--- START ---

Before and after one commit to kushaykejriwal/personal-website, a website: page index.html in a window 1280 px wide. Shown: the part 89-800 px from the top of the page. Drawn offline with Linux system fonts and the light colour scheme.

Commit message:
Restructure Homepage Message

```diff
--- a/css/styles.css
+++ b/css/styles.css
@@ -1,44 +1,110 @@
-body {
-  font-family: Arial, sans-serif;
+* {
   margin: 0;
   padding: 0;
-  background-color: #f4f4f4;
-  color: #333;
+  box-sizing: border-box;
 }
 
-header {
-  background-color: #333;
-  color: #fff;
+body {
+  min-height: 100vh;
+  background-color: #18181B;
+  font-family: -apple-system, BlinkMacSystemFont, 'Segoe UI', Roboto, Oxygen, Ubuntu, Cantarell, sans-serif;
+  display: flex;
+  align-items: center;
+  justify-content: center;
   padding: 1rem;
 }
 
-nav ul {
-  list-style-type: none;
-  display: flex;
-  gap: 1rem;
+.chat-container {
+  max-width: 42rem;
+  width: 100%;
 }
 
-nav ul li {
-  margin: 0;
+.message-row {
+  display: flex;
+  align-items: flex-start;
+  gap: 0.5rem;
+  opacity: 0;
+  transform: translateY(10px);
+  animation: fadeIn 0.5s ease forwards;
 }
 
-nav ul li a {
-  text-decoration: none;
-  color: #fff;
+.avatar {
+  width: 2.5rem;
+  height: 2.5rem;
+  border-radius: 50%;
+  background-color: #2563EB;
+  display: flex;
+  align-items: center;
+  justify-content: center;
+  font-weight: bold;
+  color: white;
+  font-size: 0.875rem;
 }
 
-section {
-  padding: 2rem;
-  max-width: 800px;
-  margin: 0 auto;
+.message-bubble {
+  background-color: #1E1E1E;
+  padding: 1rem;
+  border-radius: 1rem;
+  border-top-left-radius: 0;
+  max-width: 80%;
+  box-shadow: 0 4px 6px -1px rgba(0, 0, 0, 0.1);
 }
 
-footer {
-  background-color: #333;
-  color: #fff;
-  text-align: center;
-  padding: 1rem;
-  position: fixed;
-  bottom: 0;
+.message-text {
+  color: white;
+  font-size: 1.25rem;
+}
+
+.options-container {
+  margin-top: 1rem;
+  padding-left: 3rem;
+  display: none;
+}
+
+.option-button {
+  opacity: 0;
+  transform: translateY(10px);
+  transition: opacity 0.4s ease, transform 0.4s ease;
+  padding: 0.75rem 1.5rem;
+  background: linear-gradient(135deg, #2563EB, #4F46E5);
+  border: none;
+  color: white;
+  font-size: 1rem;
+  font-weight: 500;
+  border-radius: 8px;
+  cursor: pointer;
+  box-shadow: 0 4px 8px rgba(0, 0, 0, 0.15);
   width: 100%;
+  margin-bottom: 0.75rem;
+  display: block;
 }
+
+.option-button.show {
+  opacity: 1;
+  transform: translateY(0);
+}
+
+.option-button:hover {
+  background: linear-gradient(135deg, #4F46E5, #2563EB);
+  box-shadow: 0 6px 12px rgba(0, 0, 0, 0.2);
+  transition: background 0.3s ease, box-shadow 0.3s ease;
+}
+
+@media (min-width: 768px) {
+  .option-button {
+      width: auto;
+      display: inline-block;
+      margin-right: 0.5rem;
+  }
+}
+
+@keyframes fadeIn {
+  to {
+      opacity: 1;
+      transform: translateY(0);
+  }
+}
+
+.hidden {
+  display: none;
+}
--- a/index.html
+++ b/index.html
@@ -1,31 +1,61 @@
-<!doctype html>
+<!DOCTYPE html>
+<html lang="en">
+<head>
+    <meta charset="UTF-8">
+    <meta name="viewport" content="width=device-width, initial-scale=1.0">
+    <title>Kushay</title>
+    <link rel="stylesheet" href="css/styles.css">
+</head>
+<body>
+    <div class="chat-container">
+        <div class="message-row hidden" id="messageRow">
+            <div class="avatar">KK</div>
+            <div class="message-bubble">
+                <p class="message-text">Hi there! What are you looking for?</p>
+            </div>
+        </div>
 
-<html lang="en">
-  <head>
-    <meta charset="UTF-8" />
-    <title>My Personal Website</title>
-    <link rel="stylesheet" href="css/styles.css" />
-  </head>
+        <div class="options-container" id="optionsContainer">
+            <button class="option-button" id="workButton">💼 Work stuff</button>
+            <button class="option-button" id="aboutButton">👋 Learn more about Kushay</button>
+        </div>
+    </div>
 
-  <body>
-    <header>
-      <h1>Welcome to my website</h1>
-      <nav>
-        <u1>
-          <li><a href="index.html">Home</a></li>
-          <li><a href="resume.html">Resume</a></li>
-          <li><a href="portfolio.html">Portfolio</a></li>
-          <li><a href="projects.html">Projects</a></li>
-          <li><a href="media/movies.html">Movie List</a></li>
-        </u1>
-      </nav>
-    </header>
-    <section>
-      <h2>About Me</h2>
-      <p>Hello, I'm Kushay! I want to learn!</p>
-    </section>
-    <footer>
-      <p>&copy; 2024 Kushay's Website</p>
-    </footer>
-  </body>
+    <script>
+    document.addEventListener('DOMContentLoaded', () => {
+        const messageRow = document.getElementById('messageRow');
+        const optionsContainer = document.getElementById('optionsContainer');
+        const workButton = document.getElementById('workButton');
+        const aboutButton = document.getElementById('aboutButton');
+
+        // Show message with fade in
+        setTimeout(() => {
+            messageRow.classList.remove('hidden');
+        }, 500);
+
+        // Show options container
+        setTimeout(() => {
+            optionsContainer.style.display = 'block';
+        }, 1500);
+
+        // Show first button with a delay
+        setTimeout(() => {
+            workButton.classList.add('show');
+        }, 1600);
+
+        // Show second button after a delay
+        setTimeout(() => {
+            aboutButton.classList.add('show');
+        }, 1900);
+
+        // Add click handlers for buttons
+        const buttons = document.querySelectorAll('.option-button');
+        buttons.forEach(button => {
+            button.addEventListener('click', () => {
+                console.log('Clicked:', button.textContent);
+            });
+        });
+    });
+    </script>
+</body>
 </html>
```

--- END ---

-- What the exercise asks --
When you answer, repeat each entry exactly as it appears above.

-- Reply to the exercise --
Before and after one commit to kushaykejriwal/personal-website, a website: page index.html in a window 1280 px wide. Shown: the part 89-800 px from the top of the page. Drawn offline with Linux system fonts and the light colour scheme.

Commit message:
Restructure Homepage Message

```diff
--- a/css/styles.css
+++ b/css/styles.css
@@ -1,44 +1,110 @@
-body {
-  font-family: Arial, sans-serif;
+* {
   margin: 0;
   padding: 0;
-  background-color: #f4f4f4;
-  color: #333;
+  box-sizing: border-box;
 }
 
-header {
-  background-color: #333;
-  color: #fff;
+body {
+  min-height: 100vh;
+  background-color: #18181B;
+  font-family: -apple-system, BlinkMacSystemFont, 'Segoe UI', Roboto, Oxygen, Ubuntu, Cantarell, sans-serif;
+  display: flex;
+  align-items: center;
+  justify-content: center;
   padding: 1rem;
 }
 
-nav ul {
-  list-style-type: none;
-  display: flex;
-  gap: 1rem;
+.chat-container {
+  max-width: 42rem;
+  width: 100%;
 }
 
-nav ul li {
-  margin: 0;
+.message-row {
+  display: flex;
+  align-items: flex-start;
+  gap: 0.5rem;
+  opacity: 0;
+  transform: translateY(10px);
+  animation: fadeIn 0.5s ease forwards;
 }
 
-nav ul li a {
-  text-decoration: none;
-  color: #fff;
+.avatar {
+  width: 2.5rem;
+  height: 2.5rem;
+  border-radius: 50%;
+  background-color: #2563EB;
+  display: flex;
+  align-items: center;
+  justify-content: center;
+  font-weight: bold;
+  color: white;
+  font-size: 0.875rem;
 }
 
-section {
-  padding: 2rem;
-  max-width: 800px;
-  margin: 0 auto;
+.message-bubble {
+  background-color: #1E1E1E;
+  padding: 1rem;
+  border-radius: 1rem;
+  border-top-left-radius: 0;
+  max-width: 80%;
+  box-shadow: 0 4px 6px -1px rgba(0, 0, 0, 0.1);
 }
 
-footer {
-  background-color: #333;
-  color: #fff;
-  text-align: center;
-  padding: 1rem;
-  position: fixed;
-  bottom: 0;
+.message-text {
+  color: white;
+  font-size: 1.25rem;
+}
+
+.options-container {
+  margin-top: 1rem;
+  padding-left: 3rem;
+  display: none;
+}
+
+.option-button {
+  opacity: 0;
+  transform: translateY(10px);
+  transition: opacity 0.4s ease, transform 0.4s ease;
+  padding: 0.75rem 1.5rem;
+  background: linear-gradient(135deg, #2563EB, #4F46E5);
+  border: none;
+  color: white;
+  font-size: 1rem;
+  font-weight: 500;
+  border-radius: 8px;
+  cursor: pointer;
+  box-shadow: 0 4px 8px rgba(0, 0, 0, 0.15);
   width: 100%;
+  margin-bottom: 0.75rem;
+  display: block;
 }
+
+.option-button.show {
+  opacity: 1;
+  transform: translateY(0);
+}
+
+.option-button:hover {
+  background: linear-gradient(135deg, #4F46E5, #2563EB);
+  box-shadow: 0 6px 12px rgba(0, 0, 0, 0.2);
+  transition: background 0.3s ease, box-shadow 0.3s ease;
+}
+
+@media (min-width: 768px) {
+  .option-button {
+      width: auto;
+      display: inline-block;
+      margin-right: 0.5rem;
+  }
+}
+
+@keyframes fadeIn {
+  to {
+      opacity: 1;
+      transform: translateY(0);
+  }
+}
+
+.hidden {
+  display: none;
+}
--- a/index.html
+++ b/index.html
@@ -1,31 +1,61 @@
-<!doctype html>
+<!DOCTYPE html>
+<html lang="en">
+<head>
+    <meta charset="UTF-8">
+    <meta name="viewport" content="width=device-width, initial-scale=1.0">
+    <title>Kushay</title>
+    <link rel="stylesheet" href="css/styles.css">
+</head>
+<body>
+    <div class="chat-container">
+        <div class="message-row hidden" id="messageRow">
+            <div class="avatar">KK</div>
+            <div class="message-bubble">
+                <p class="message-text">Hi there! What are you looking for?</p>
+            </div>
+        </div>
 
-<html lang="en">
-  <head>
-    <meta charset="UTF-8" />
-    <title>My Personal Website</title>
-    <link rel="stylesheet" href="css/styles.css" />
-  </head>
+        <div class="options-container" id="optionsContainer">
+            <button class="option-button" id="workButton">💼 Work stuff</button>
+            <button class="option-button" id="aboutButton">👋 Learn more about Kushay</button>
+        </div>
+    </div>
 
-  <body>
-    <header>
-      <h1>Welcome to my website</h1>
-      <nav>
-        <u1>
-          <li><a href="index.html">Home</a></li>
-          <li><a href="resume.html">Resume</a></li>
-          <li><a href="portfolio.html">Portfolio</a></li>
-          <li><a href="projects.html">Projects</a></li>
-          <li><a href="media/movies.html">Movie List</a></li>
-        </u1>
-      </nav>
-    </header>
-    <section>
-      <h2>About Me</h2>
-      <p>Hello, I'm Kushay! I want to learn!</p>
-    </section>
-    <footer>
-      <p>&copy; 2024 Kushay's Website</p>
-    </footer>
-  </body>
+    <script>
+    document.addEventListener('DOMContentLoaded', () => {
+        const messageRow = document.getElementById('messageRow');
+        const optionsContainer = document.getElementById('optionsContainer');
+        const workButton = document.getElementById('workButton');
+        const aboutButton = document.getElementById('aboutButton');
+
+        // Show message with fade in
+        setTimeout(() => {
+            messageRow.classList.remove('hidden');
+        }, 500);
+
+        // Show options container
+        setTimeout(() => {
+            optionsContainer.style.display = 'block';
+        }, 1500);
+
+        // Show first button with a delay
+        setTimeout(() => {
+            workButton.classList.add('show');
+        }, 1600);
+
+        // Show second button after a delay
+        setTimeout(() => {
+            aboutButton.classList.add('show');
+        }, 1900);
+
+        // Add click handlers for buttons
+        const buttons = document.querySelectorAll('.option-button');
+        buttons.forEach(button => {
+            button.addEventListener('click', () => {
+                console.log('Clicked:', button.textContent);
+            });
+        });
+    });
+    </script>
+</body>
 </html>
```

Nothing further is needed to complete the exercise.